A study comparing bi-parametric MRI to multi-parametric MRI in the diagnosis of clinically significant prostate cancer.

A study comparing bi-parametric MRI to multi-parametric MRI in the diagnosis of clinically significant prostate cancer.

The standard way of diagnosing prostate cancer is to carry out a multiparametric MRI scan and targeted biopsy. This type of scan normally involves the insertion of a cannula in one of your veins, through which contrast is given.

Another type of MRI scan (biparametric) can be performed that does not require contrast, and therefore does not require the insertion of a cannula. We currently do not know for certain whether using this type of MRI will allow us to detect the same, more or less prostate cancer than if we use the standard (multiparametric) type of MRI. Current evidence supports the idea that using biparametric MRI may detect a similar amount of cancer to when it is not used but one advantage is it may allow a man to have a scan without contrast. Because the use of contrast comes with a risk of allergy and potential side effects, this would be an improvement over the standard (multiparametric) MRI if the scan was just as good in identifying suspicious parts of the prostate.

The main purpose of this study is to assess if biparametric MRI can provide similar information to multiparametric MRI. You will undergo a multiparametric MRI, which is the currently used method of investigating the prostate for cancer. The doctor reviewing your scan will be asked to review the MRI scan in a different order than they usually are to investigate whether biparametric MRI can offer the same degree of accuracy of detecting prostate cancer as multiparametric MRI. 

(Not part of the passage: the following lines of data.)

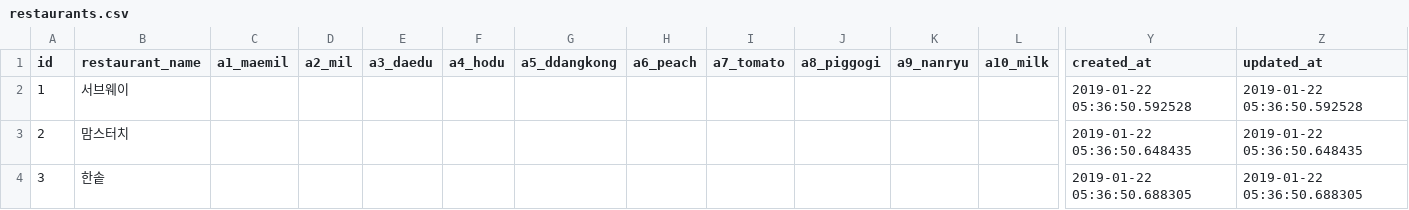
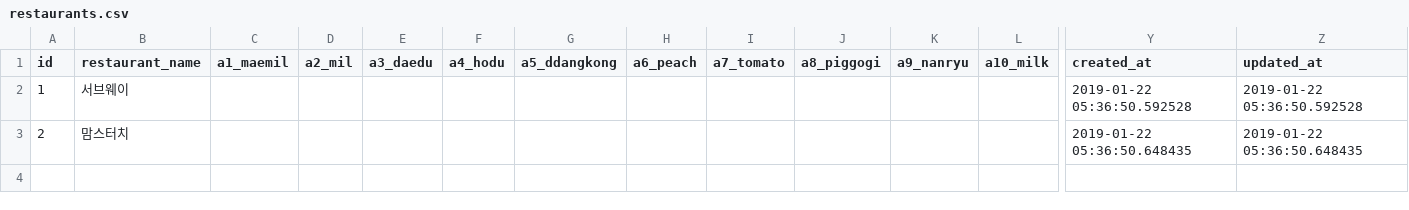
Before and after one commit to swimmie0/silverspoon, a CSV file: public/restaurants.csv, drawn as a sheet; only a part is shown, gaps mark what is left out; rows hold the shown columns only; the diff names each change by its address in the sheet, - before the commit and + after, or states it on an @@ line.

```diff
--- a/public/restaurants.csv
+++ b/public/restaurants.csv
-row 4: 3 | 한솥 |  |  |  |  |  |  |  |  |  |  | 2019-01-22 05:36:50.688305 | 2019-01-22 05:36:50.688305
```
Also changed, not shown: 7 other files.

If you are an investigator interested in participating in the PRIME trial 

please complete the form below send it to veeru.kasi@ucl.ac.uk and p.khetrapal@ucl.ac.uk.

Chief Investigator: Mr Veeru Kasivisvanathan

University College London NCITA Trials group: Professor Caroline Moore, Dr Pramit Khetrapal, Dr Chris Brew-Graves, Professor Shonit Punwani

Key collaborators:

  • Statistics by University of Birmingham Test Evaluation Research Group, Dr Yemisi Takwoingi, Professor Jon Deeks
  • EAU Research Foundation: Dr Wim Witjes, Ms Christien Caris, Professor Anders Bjartell
  • Trial Network: PRECISION & START Consortium

Sponsor:  University College London (UCL)

Supported by: EAU Research Foundation